Scan the entries below and count the lines holding the string "when". Supply only the number.

-------- RECORDS SUPPLIED

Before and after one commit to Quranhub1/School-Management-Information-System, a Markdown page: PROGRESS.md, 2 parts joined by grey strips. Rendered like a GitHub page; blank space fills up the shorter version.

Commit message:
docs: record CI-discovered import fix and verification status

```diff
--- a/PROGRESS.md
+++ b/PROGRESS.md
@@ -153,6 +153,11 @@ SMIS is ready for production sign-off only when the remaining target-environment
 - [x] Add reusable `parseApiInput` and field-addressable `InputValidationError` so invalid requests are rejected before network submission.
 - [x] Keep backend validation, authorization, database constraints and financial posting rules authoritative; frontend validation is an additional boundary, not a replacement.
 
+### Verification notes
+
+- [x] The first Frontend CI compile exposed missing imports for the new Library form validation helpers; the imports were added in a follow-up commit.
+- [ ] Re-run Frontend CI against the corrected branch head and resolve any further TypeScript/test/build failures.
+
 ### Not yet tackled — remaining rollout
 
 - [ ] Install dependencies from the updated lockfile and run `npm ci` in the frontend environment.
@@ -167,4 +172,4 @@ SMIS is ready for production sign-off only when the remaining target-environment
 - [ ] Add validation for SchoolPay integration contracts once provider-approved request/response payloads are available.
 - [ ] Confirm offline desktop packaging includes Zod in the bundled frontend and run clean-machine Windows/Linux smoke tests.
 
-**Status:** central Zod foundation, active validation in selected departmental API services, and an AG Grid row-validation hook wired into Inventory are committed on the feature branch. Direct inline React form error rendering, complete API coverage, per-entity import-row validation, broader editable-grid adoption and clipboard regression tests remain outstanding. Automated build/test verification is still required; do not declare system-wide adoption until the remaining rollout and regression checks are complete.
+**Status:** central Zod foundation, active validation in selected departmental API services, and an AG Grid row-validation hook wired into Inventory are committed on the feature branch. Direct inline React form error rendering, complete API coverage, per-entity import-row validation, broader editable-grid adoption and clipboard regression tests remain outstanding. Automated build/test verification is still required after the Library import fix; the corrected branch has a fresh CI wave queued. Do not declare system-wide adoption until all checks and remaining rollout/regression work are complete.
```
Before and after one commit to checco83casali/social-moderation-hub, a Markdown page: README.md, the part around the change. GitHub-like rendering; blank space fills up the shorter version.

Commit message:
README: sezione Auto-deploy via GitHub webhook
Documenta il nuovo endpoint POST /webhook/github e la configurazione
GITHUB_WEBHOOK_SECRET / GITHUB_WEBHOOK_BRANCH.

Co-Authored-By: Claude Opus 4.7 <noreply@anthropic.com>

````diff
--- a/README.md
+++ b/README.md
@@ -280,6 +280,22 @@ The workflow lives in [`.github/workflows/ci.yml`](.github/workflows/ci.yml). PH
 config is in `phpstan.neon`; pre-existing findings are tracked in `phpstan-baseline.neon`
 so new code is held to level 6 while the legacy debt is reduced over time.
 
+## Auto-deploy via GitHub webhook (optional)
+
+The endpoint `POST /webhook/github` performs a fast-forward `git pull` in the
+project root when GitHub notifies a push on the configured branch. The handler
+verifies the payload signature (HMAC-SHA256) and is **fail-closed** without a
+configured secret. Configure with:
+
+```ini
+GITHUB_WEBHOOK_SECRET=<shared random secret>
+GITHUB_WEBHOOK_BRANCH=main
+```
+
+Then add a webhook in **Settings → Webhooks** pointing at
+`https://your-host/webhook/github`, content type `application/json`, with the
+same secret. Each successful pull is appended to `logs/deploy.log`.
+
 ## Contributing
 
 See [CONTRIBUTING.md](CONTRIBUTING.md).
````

----------------

• [TASK RESPONSE] 3